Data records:
====
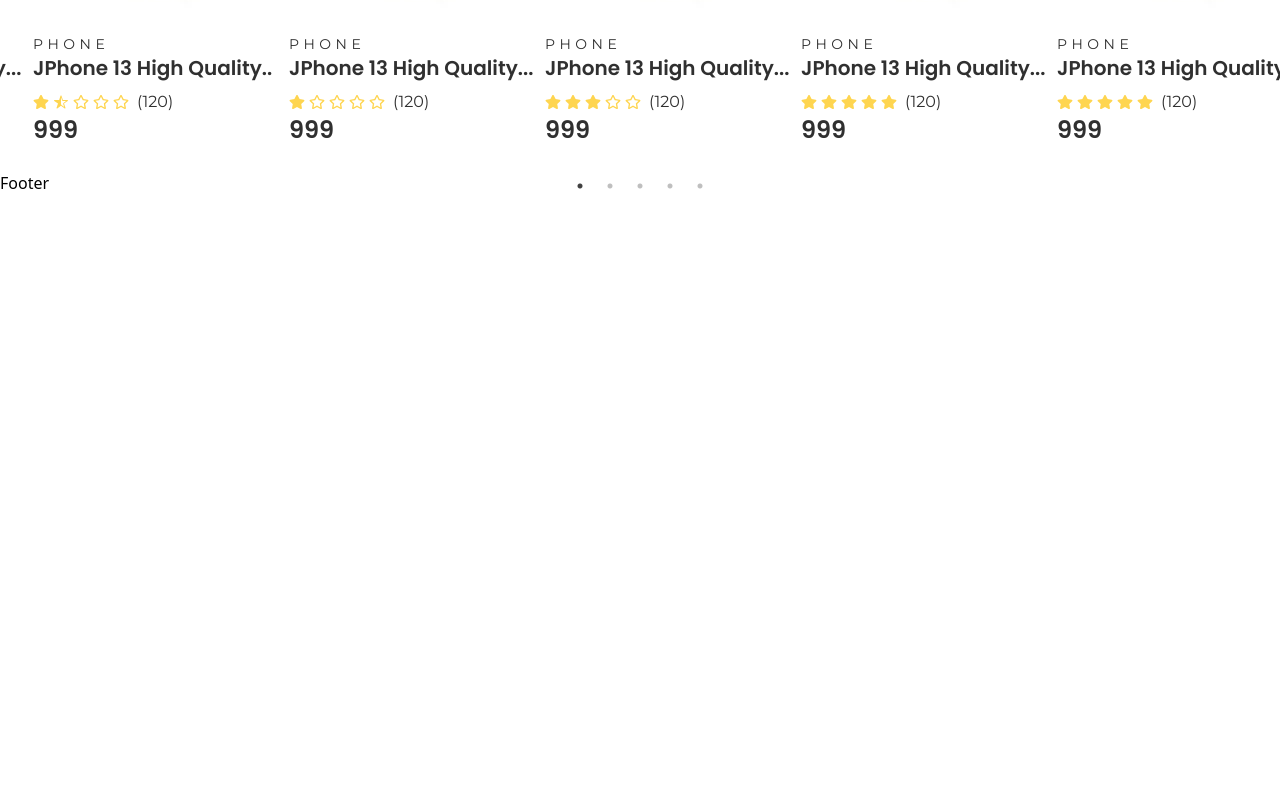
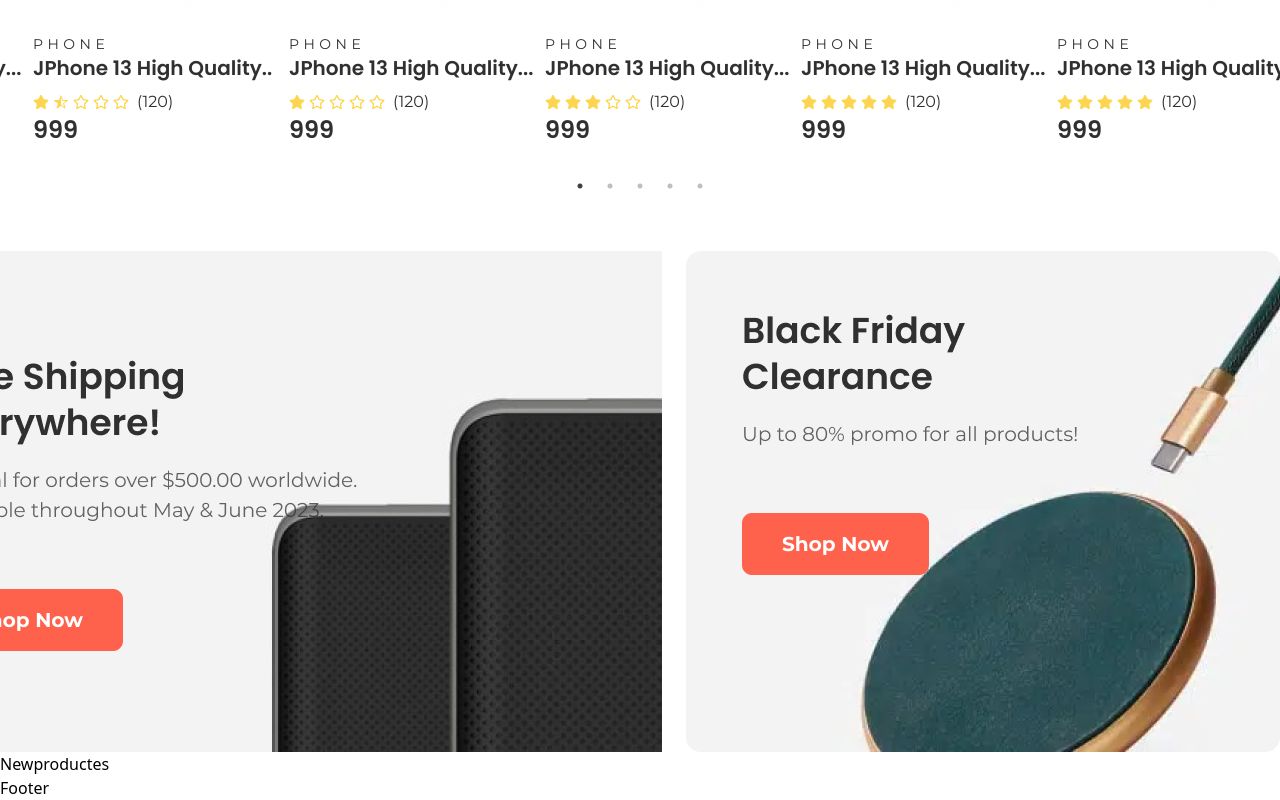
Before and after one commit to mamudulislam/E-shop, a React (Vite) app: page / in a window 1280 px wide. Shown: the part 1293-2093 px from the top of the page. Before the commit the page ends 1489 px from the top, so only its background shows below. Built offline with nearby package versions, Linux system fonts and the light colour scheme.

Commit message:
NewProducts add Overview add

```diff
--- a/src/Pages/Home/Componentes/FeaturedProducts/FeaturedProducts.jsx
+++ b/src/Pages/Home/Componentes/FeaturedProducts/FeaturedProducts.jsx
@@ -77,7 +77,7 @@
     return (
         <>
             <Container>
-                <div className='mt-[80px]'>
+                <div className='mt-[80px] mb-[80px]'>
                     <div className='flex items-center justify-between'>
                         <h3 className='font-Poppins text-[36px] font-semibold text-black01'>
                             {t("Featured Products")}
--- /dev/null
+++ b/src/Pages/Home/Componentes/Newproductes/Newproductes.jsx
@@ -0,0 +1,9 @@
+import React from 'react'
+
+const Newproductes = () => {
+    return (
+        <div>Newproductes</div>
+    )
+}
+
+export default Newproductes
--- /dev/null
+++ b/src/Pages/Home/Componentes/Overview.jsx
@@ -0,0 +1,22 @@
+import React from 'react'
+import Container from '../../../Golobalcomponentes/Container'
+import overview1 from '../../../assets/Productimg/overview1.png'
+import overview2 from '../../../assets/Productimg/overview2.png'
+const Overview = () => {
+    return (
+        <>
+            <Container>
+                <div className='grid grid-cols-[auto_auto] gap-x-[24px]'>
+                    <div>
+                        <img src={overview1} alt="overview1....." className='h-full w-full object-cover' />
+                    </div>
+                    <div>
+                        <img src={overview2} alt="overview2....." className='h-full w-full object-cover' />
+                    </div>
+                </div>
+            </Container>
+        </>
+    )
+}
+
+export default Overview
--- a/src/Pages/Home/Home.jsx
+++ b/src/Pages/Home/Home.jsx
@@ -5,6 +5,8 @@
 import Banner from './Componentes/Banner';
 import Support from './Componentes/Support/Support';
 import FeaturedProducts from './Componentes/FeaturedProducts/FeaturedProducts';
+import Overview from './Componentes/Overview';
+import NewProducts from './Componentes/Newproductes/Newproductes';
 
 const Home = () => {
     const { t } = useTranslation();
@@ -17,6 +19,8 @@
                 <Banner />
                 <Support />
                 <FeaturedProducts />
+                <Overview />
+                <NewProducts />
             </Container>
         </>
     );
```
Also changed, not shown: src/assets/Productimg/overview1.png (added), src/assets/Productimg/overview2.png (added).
====
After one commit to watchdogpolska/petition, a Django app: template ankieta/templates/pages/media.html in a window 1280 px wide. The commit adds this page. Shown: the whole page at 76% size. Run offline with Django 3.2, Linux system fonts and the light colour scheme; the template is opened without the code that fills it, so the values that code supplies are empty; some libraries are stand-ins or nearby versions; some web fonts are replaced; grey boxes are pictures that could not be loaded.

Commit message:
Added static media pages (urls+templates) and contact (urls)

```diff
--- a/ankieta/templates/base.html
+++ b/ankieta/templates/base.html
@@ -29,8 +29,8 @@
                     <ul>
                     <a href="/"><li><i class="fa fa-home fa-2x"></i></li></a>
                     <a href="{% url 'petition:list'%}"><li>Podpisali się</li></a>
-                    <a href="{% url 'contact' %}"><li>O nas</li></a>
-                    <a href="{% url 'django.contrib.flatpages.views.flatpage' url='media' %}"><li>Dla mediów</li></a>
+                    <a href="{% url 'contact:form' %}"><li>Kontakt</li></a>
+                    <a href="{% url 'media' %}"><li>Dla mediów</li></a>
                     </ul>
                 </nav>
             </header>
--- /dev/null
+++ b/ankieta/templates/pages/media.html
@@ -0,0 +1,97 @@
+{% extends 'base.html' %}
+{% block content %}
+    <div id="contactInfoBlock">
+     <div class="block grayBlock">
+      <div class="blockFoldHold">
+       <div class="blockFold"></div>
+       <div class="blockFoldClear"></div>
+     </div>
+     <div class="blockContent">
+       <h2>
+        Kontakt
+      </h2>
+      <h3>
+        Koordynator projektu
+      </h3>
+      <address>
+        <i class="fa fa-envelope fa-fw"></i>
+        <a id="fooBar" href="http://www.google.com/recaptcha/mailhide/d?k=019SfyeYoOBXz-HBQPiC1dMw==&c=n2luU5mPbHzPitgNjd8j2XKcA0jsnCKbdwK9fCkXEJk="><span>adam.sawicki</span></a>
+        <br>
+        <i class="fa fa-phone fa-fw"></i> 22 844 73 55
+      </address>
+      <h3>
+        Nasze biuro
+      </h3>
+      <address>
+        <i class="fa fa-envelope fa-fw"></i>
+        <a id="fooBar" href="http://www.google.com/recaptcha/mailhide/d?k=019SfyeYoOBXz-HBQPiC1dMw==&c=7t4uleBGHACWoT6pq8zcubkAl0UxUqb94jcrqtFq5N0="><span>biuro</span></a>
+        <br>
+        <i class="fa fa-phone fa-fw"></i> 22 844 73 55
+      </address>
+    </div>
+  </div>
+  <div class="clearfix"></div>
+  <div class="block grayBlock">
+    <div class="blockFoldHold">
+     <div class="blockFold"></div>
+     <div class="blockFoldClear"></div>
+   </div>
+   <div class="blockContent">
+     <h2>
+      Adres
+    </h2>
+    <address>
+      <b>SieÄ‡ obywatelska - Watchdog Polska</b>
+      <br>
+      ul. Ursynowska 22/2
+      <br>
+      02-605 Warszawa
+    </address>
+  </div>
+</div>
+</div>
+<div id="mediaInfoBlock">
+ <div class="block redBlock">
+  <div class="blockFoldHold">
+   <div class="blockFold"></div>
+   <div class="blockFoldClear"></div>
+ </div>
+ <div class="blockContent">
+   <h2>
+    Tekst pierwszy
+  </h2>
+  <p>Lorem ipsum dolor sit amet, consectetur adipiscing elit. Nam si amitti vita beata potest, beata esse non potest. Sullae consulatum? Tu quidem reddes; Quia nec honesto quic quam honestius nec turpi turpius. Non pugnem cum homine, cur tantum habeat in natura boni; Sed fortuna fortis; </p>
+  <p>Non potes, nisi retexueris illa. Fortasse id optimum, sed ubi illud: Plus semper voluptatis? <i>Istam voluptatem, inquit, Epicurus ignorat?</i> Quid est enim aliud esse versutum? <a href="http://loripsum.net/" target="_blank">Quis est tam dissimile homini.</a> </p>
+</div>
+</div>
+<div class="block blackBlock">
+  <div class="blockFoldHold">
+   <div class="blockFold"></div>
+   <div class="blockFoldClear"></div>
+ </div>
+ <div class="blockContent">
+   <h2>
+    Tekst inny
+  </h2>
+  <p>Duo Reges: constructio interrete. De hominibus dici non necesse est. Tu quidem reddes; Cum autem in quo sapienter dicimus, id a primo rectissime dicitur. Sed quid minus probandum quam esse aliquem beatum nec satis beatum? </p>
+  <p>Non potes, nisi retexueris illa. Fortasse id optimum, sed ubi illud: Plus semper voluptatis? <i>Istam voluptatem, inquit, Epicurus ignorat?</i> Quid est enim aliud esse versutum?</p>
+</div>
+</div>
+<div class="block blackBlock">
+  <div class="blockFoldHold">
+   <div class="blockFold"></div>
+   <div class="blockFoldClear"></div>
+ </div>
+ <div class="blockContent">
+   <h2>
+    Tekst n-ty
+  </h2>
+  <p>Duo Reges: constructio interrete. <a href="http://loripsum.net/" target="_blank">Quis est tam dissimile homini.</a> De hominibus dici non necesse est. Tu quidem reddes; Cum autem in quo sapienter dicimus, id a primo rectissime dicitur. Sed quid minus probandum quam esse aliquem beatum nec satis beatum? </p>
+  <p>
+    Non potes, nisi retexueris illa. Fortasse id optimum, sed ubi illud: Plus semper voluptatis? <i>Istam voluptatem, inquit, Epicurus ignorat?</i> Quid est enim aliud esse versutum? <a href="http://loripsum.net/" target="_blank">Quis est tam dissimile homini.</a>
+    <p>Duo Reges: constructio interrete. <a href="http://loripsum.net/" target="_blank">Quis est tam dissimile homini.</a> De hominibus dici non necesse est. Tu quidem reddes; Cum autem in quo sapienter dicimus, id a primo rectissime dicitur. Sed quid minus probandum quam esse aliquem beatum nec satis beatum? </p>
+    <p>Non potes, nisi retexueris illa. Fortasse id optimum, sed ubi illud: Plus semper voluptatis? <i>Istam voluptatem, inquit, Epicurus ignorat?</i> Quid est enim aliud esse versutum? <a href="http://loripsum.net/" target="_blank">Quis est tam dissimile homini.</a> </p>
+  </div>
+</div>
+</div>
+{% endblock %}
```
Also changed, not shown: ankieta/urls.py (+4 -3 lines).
====
● Task goal:
The lines above that include "Fortasse" should each be listed.

● Response below:
+  <p>Non potes, nisi retexueris illa. Fortasse id optimum, sed ubi illud: Plus semper voluptatis? <i>Istam voluptatem, inquit, Epicurus ignorat?</i> Quid est enim aliud esse versutum? <a href="http://loripsum.net/" target="_blank">Quis est tam dissimile homini.</a> </p>
+  <p>Non potes, nisi retexueris illa. Fortasse id optimum, sed ubi illud: Plus semper voluptatis? <i>Istam voluptatem, inquit, Epicurus ignorat?</i> Quid est enim aliud esse versutum?</p>
+    Non potes, nisi retexueris illa. Fortasse id optimum, sed ubi illud: Plus semper voluptatis? <i>Istam voluptatem, inquit, Epicurus ignorat?</i> Quid est enim aliud esse versutum? <a href="http://loripsum.net/" target="_blank">Quis est tam dissimile homini.</a>
+    <p>Non potes, nisi retexueris illa. Fortasse id optimum, sed ubi illud: Plus semper voluptatis? <i>Istam voluptatem, inquit, Epicurus ignorat?</i> Quid est enim aliud esse versutum? <a href="http://loripsum.net/" target="_blank">Quis est tam dissimile homini.</a> </p>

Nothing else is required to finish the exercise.